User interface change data
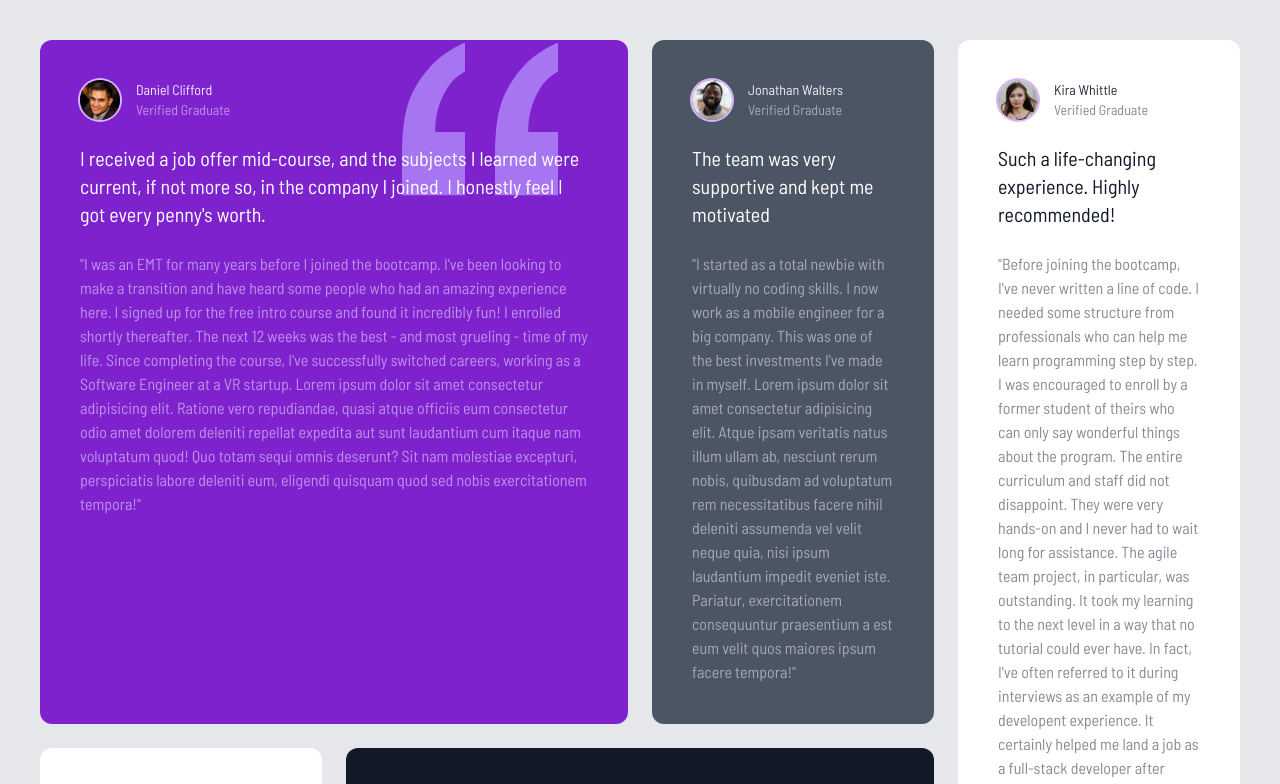
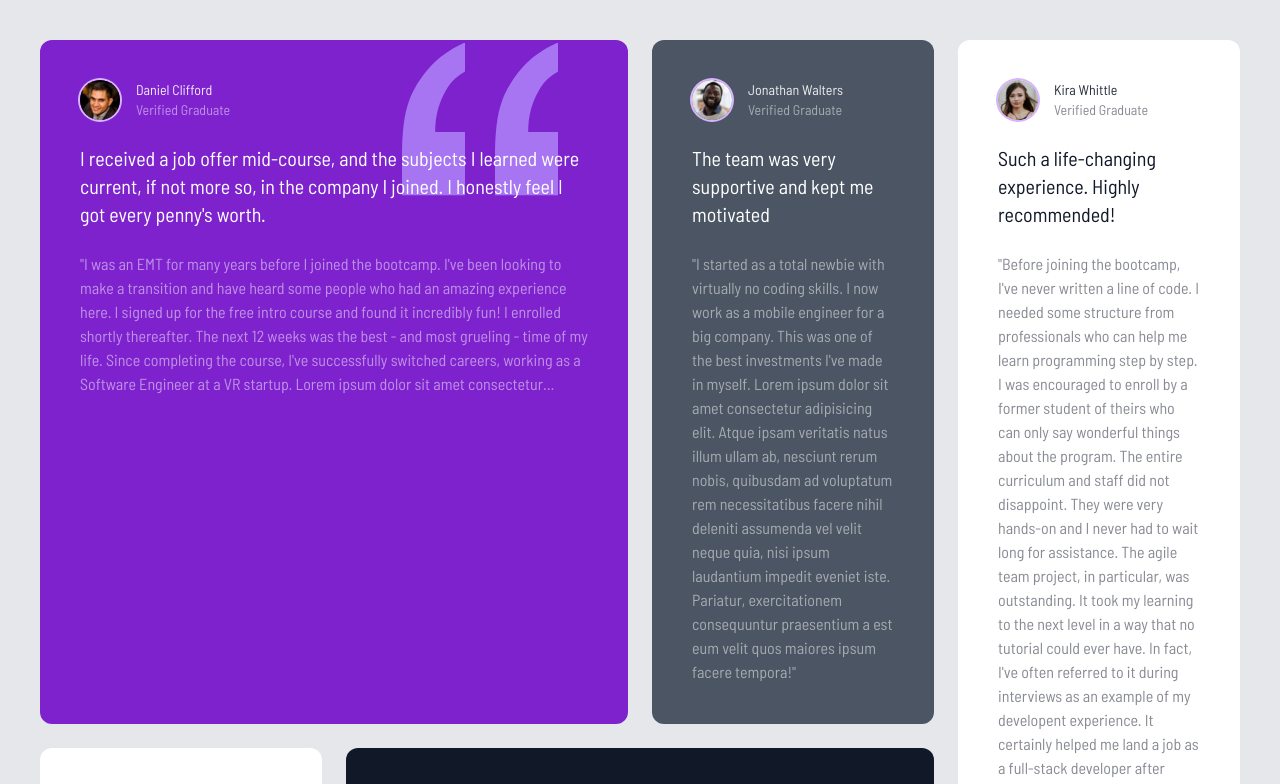
Before and after one commit to Drasty4k/tailwind-projects, a website: page website-projects/testimonial-grid/index.html in a window 1280 px wide. Shown: the top 784 px of the page. Drawn offline with Linux system fonts and the light colour scheme.

Commit message:
used the Line Clamp Plugin for the Testimonial Grid project

```diff
--- a/website-projects/testimonial-grid/index.html
+++ b/website-projects/testimonial-grid/index.html
@@ -49,7 +49,7 @@
           </p>
 
           <!-- Small Text -->
-          <p class="mt-6 opacity-50">
+          <p class="mt-6 opacity-50 line-clamp-6">
             "I was an EMT for many years before I joined the bootcamp. I've been
             looking to make a transition and have heard some people who had an
             amazing experience here. I signed up for the free intro course and
@@ -62,7 +62,19 @@
             expedita aut sunt laudantium cum itaque nam voluptatum quod! Quo
             totam sequi omnis deserunt? Sit nam molestiae excepturi,
             perspiciatis labore deleniti eum, eligendi quisquam quod sed nobis
-            exercitationem tempora!"
+            exercitationem tempora! Lorem ipsum dolor sit amet consectetur
+            adipisicing elit. Officia quod natus, molestias quos a distinctio
+            sunt odio voluptate iure amet, quasi ipsam voluptatum deserunt,
+            accusantium dolores adipisci. Soluta nam rem facilis voluptate
+            reprehenderit sint quod perspiciatis consequuntur error nulla
+            architecto, dolores itaque tempore sed quas quia iste labore
+            repudiandae? Cumque mollitia perferendis dolorem earum veniam nihil
+            placeat, autem repudiandae corporis itaque eligendi explicabo qui
+            blanditiis ipsa eveniet. Fugiat nisi quam temporibus harum dicta,
+            hic explicabo consequuntur sapiente! Nam labore doloremque
+            voluptate, a fuga quod minima nostrum voluptatem accusantium iste
+            quibusdam officiis. Voluptatum, in mollitia ducimus accusantium
+            eaque cumque fugit laborum! "
           </p>
         </div>
 
@@ -101,7 +113,9 @@
         </div>
 
         <!-- Box 3 -->
-        <div class="p-10 rounded-xl text-gray-900 bg-white md:block md:row-span-2 md:row-start-1 md:col-start-4 ">
+        <div
+          class="p-10 rounded-xl text-gray-900 bg-white md:block md:row-span-2 md:row-start-1 md:col-start-4"
+        >
           <!-- Box Header -->
           <div class="flex space-x-4">
             <img
--- a/website-projects/testimonial-grid/package.json
+++ b/website-projects/testimonial-grid/package.json
@@ -10,9 +10,7 @@
   "author": "Brad Traversy",
   "license": "MIT",
   "devDependencies": {
+    "@tailwindcss/line-clamp": "^0.4.2",
     "tailwindcss": "^3.0.24"
-  },
-  "dependencies": {
-    "@tailwindcss/line-clamp": "^0.4.2"
   }
 }
```
Also changed, not shown: website-projects/testimonial-grid/css/style.css, 1 other file.
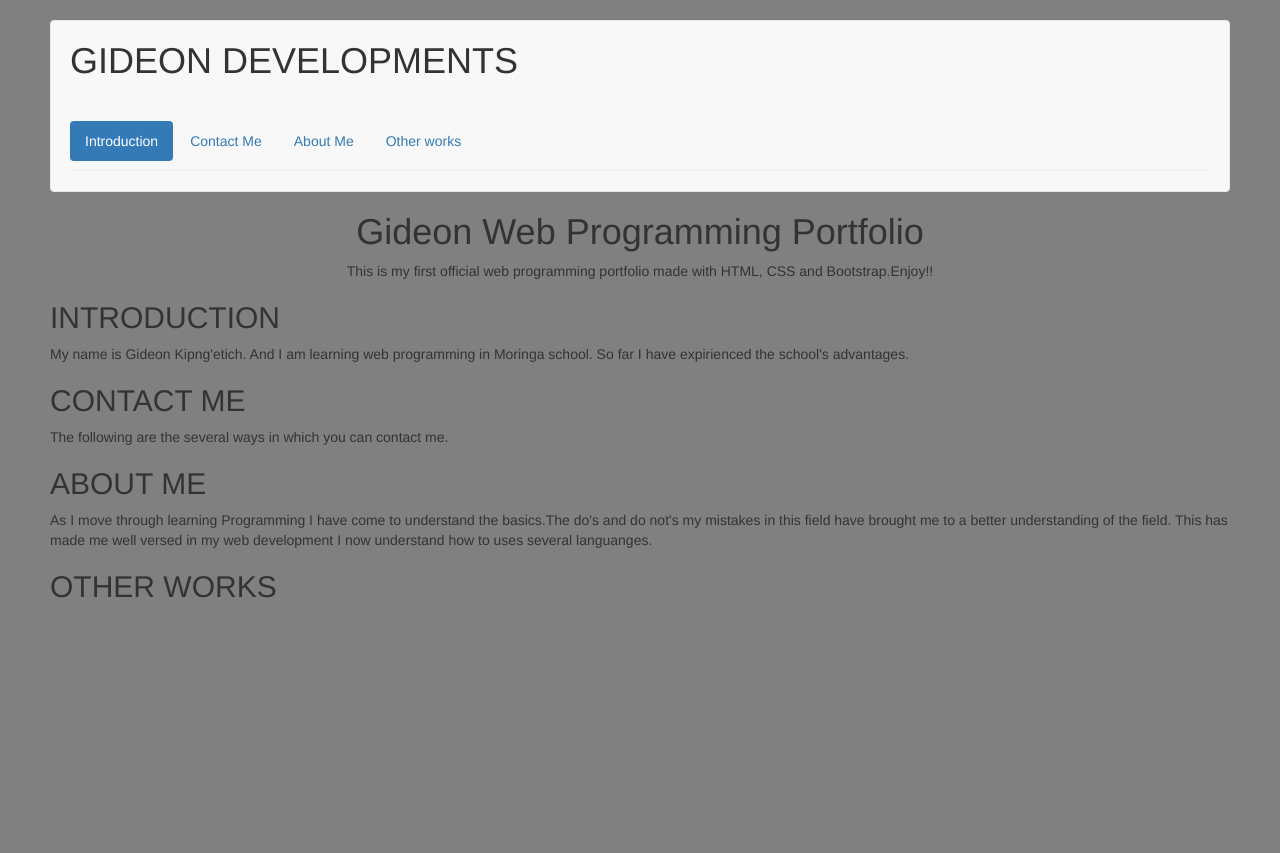
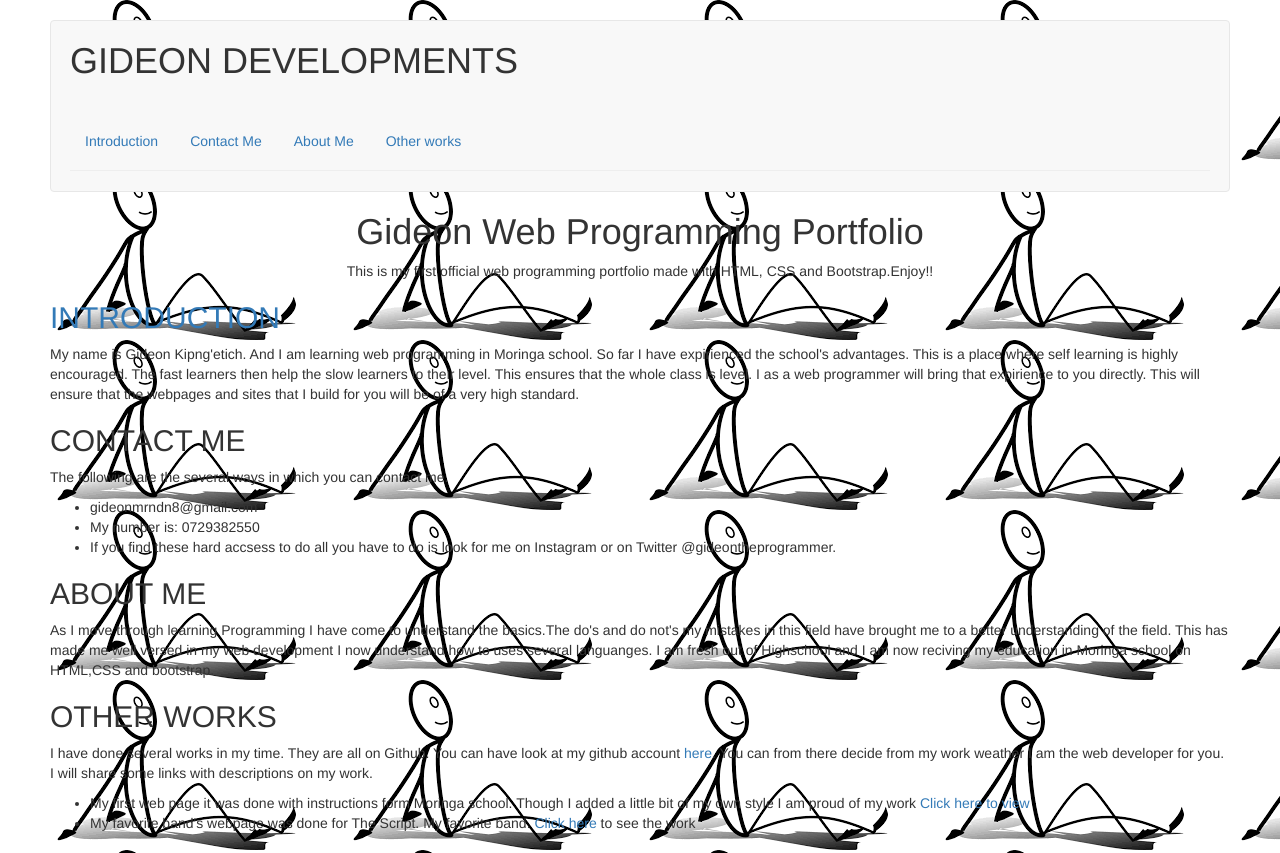
Before and after one commit to Gmrndn8/gmrndn8.github.io, a plain HTML site: page index.html in a window 1280 px wide. Before the commit the page ends 800 px from the top, so only its background shows below. Drawn offline with Linux system fonts and the light colour scheme.

Commit message:
Background image added

```diff
--- a/css/styles.css
+++ b/css/styles.css
@@ -1,6 +1,7 @@
 body {
+  margin: 20px 50px 20px 50px;
+  background-image: url(stickman.png);
   background-color: grey;
-  margin: 20px 50px 20px 50px;
 }
 .jumborton {
   text-align: center;
--- a/index.html
+++ b/index.html
@@ -3,7 +3,7 @@
 <head>
   <meta charset="utf-8">
   <meta name="viewport" content="width=device-width, initial-scale=1">
-  <title></title>
+  <title>Gideon Developments</title>
   <link rel="stylesheet" href="css/bootstrap.min.css">
   <link rel="stylesheet" href="css/styles.css">
 </head>
@@ -12,7 +12,7 @@
     <h1>GIDEON DEVELOPMENTS</h1>
     <div class="page-header">
       <ul class="nav nav-pills">
-        <li role="presentation" class="active"><a href="index.html">Introduction</a></li>
+        <li role="presentation"><a href="#introduction">Introduction</a></li>
         <li role="presentation"><a href="#contactme">Contact Me</a></li>
         <li role="presentation"><a href="#aboutme">About Me</a></li>
         <li role="presentation"><a href="#otherworks">Other works</a></li>
@@ -25,14 +25,25 @@
   <p>This is my first official web programming portfolio made with HTML, CSS and Bootstrap.Enjoy!!</p>
 </div>
 <body>
-  <h2>INTRODUCTION</h2>
-  <p>My name is Gideon Kipng'etich. And I am learning web programming in Moringa school. So far I have expirienced the school's advantages. </p>
+  <h2><a href="#introduction">INTRODUCTION</a></h2>
+  <p>My name is Gideon Kipng'etich. And I am learning web programming in Moringa school. So far I have expirienced the school's advantages. This is a place where self learning is highly encouraged. The fast learners then help the slow learners to their level.
+    This ensures that the whole class is level. I as a web programmer will bring that expirience to you directly. This will ensure that the webpages and sites that I build for you will be of a very high standard.</p>
   <h2><a href="#contactme"></a>CONTACT ME</h2>
-  <p>The following are the several ways in which you can contact me.</p>
+  <p>The following are the several ways in which you can contact me.
+    <ul>
+      <li>gideonmrndn8@gmail.com</li>
+      <li>My number is: 0729382550</li>
+      <li>If you find these hard accsess to do all you have to do is look for me on Instagram or on Twitter @gideontheprogrammer.</li>
+    </ul>
+    </p>
   <h2><a href="#aboutme"></a>ABOUT ME</h2>
-  <p>As I move through learning Programming I have come to understand the basics.The do's and do not's my mistakes in this field have brought me to a better understanding of the field. This has made me well versed in my web development I now understand how to uses several languanges.</p>
+  <p>As I move through learning Programming I have come to understand the basics.The do's and do not's my mistakes in this field have brought me to a better understanding of the field. This has made me well versed in my web development I now understand how
+    to uses several languanges. I am fresh out of Highschool and I am now reciving my education in Moringa school on HTML,CSS and bootstrap.</p>
   <h2><a href="#otherworks"></a>OTHER WORKS</h2>
-  <p></p>
+  <p>I have done several works in my time. They are all on Github. You can have look at my github account <a href="https://github.com/Gmrndn8">here</a>. You can from there decide from my work weather I am the web developer for you. I will share some links with descriptions on my work.</p>
+  <ul>
+    <li>My first web page it was done with instructions form Moringa school. Though I added a little bit of my own style I am proud of my work <a href="https://github.com/Gmrndn8/my-first-webpage/">Click here to view</a></li>
+    <li>My favorite band's webpage was done for The Script. My favorite band. <a href="https://github.com/Gmrndn8/myfavoriteband">Click here</a> to see the work</li>
+  </ul>
 </body>
-
 </html>
```
Also changed, not shown: css/stickman.png (renamed from img/images (1).png).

:: Problem to solve ::
Set each line of the records down exactly, leaving every picture out.

:: Your solution ::
Before and after one commit to Drasty4k/tailwind-projects, a website: page website-projects/testimonial-grid/index.html in a window 1280 px wide. Shown: the top 784 px of the page. Drawn offline with Linux system fonts and the light colour scheme.

Commit message:
used the Line Clamp Plugin for the Testimonial Grid project

```diff
--- a/website-projects/testimonial-grid/index.html
+++ b/website-projects/testimonial-grid/index.html
@@ -49,7 +49,7 @@
           </p>
 
           <!-- Small Text -->
-          <p class="mt-6 opacity-50">
+          <p class="mt-6 opacity-50 line-clamp-6">
             "I was an EMT for many years before I joined the bootcamp. I've been
             looking to make a transition and have heard some people who had an
             amazing experience here. I signed up for the free intro course and
@@ -62,7 +62,19 @@
             expedita aut sunt laudantium cum itaque nam voluptatum quod! Quo
             totam sequi omnis deserunt? Sit nam molestiae excepturi,
             perspiciatis labore deleniti eum, eligendi quisquam quod sed nobis
-            exercitationem tempora!"
+            exercitationem tempora! Lorem ipsum dolor sit amet consectetur
+            adipisicing elit. Officia quod natus, molestias quos a distinctio
+            sunt odio voluptate iure amet, quasi ipsam voluptatum deserunt,
+            accusantium dolores adipisci. Soluta nam rem facilis voluptate
+            reprehenderit sint quod perspiciatis consequuntur error nulla
+            architecto, dolores itaque tempore sed quas quia iste labore
+            repudiandae? Cumque mollitia perferendis dolorem earum veniam nihil
+            placeat, autem repudiandae corporis itaque eligendi explicabo qui
+            blanditiis ipsa eveniet. Fugiat nisi quam temporibus harum dicta,
+            hic explicabo consequuntur sapiente! Nam labore doloremque
+            voluptate, a fuga quod minima nostrum voluptatem accusantium iste
+            quibusdam officiis. Voluptatum, in mollitia ducimus accusantium
+            eaque cumque fugit laborum! "
           </p>
         </div>
 
@@ -101,7 +113,9 @@
         </div>
 
         <!-- Box 3 -->
-        <div class="p-10 rounded-xl text-gray-900 bg-white md:block md:row-span-2 md:row-start-1 md:col-start-4 ">
+        <div
+          class="p-10 rounded-xl text-gray-900 bg-white md:block md:row-span-2 md:row-start-1 md:col-start-4"
+        >
           <!-- Box Header -->
           <div class="flex space-x-4">
             <img
--- a/website-projects/testimonial-grid/package.json
+++ b/website-projects/testimonial-grid/package.json
@@ -10,9 +10,7 @@
   "author": "Brad Traversy",
   "license": "MIT",
   "devDependencies": {
+    "@tailwindcss/line-clamp": "^0.4.2",
     "tailwindcss": "^3.0.24"
-  },
-  "dependencies": {
-    "@tailwindcss/line-clamp": "^0.4.2"
   }
 }
```
Also changed, not shown: website-projects/testimonial-grid/css/style.css, 1 other file.
Before and after one commit to Gmrndn8/gmrndn8.github.io, a plain HTML site: page index.html in a window 1280 px wide. Before the commit the page ends 800 px from the top, so only its background shows below. Drawn offline with Linux system fonts and the light colour scheme.

Commit message:
Background image added

```diff
--- a/css/styles.css
+++ b/css/styles.css
@@ -1,6 +1,7 @@
 body {
+  margin: 20px 50px 20px 50px;
+  background-image: url(stickman.png);
   background-color: grey;
-  margin: 20px 50px 20px 50px;
 }
 .jumborton {
   text-align: center;
--- a/index.html
+++ b/index.html
@@ -3,7 +3,7 @@
 <head>
   <meta charset="utf-8">
   <meta name="viewport" content="width=device-width, initial-scale=1">
-  <title></title>
+  <title>Gideon Developments</title>
   <link rel="stylesheet" href="css/bootstrap.min.css">
   <link rel="stylesheet" href="css/styles.css">
 </head>
@@ -12,7 +12,7 @@
     <h1>GIDEON DEVELOPMENTS</h1>
     <div class="page-header">
       <ul class="nav nav-pills">
-        <li role="presentation" class="active"><a href="index.html">Introduction</a></li>
+        <li role="presentation"><a href="#introduction">Introduction</a></li>
         <li role="presentation"><a href="#contactme">Contact Me</a></li>
         <li role="presentation"><a href="#aboutme">About Me</a></li>
         <li role="presentation"><a href="#otherworks">Other works</a></li>
@@ -25,14 +25,25 @@
   <p>This is my first official web programming portfolio made with HTML, CSS and Bootstrap.Enjoy!!</p>
 </div>
 <body>
-  <h2>INTRODUCTION</h2>
-  <p>My name is Gideon Kipng'etich. And I am learning web programming in Moringa school. So far I have expirienced the school's advantages. </p>
+  <h2><a href="#introduction">INTRODUCTION</a></h2>
+  <p>My name is Gideon Kipng'etich. And I am learning web programming in Moringa school. So far I have expirienced the school's advantages. This is a place where self learning is highly encouraged. The fast learners then help the slow learners to their level.
+    This ensures that the whole class is level. I as a web programmer will bring that expirience to you directly. This will ensure that the webpages and sites that I build for you will be of a very high standard.</p>
   <h2><a href="#contactme"></a>CONTACT ME</h2>
-  <p>The following are the several ways in which you can contact me.</p>
+  <p>The following are the several ways in which you can contact me.
+    <ul>
+      <li>gideonmrndn8@gmail.com</li>
+      <li>My number is: 0729382550</li>
+      <li>If you find these hard accsess to do all you have to do is look for me on Instagram or on Twitter @gideontheprogrammer.</li>
+    </ul>
+    </p>
   <h2><a href="#aboutme"></a>ABOUT ME</h2>
-  <p>As I move through learning Programming I have come to understand the basics.The do's and do not's my mistakes in this field have brought me to a better understanding of the field. This has made me well versed in my web development I now understand how to uses several languanges.</p>
+  <p>As I move through learning Programming I have come to understand the basics.The do's and do not's my mistakes in this field have brought me to a better understanding of the field. This has made me well versed in my web development I now understand how
+    to uses several languanges. I am fresh out of Highschool and I am now reciving my education in Moringa school on HTML,CSS and bootstrap.</p>
   <h2><a href="#otherworks"></a>OTHER WORKS</h2>
-  <p></p>
+  <p>I have done several works in my time. They are all on Github. You can have look at my github account <a href="https://github.com/Gmrndn8">here</a>. You can from there decide from my work weather I am the web developer for you. I will share some links with descriptions on my work.</p>
+  <ul>
+    <li>My first web page it was done with instructions form Moringa school. Though I added a little bit of my own style I am proud of my work <a href="https://github.com/Gmrndn8/my-first-webpage/">Click here to view</a></li>
+    <li>My favorite band's webpage was done for The Script. My favorite band. <a href="https://github.com/Gmrndn8/myfavoriteband">Click here</a> to see the work</li>
+  </ul>
 </body>
-
 </html>
```
Also changed, not shown: css/stickman.png (renamed from img/images (1).png).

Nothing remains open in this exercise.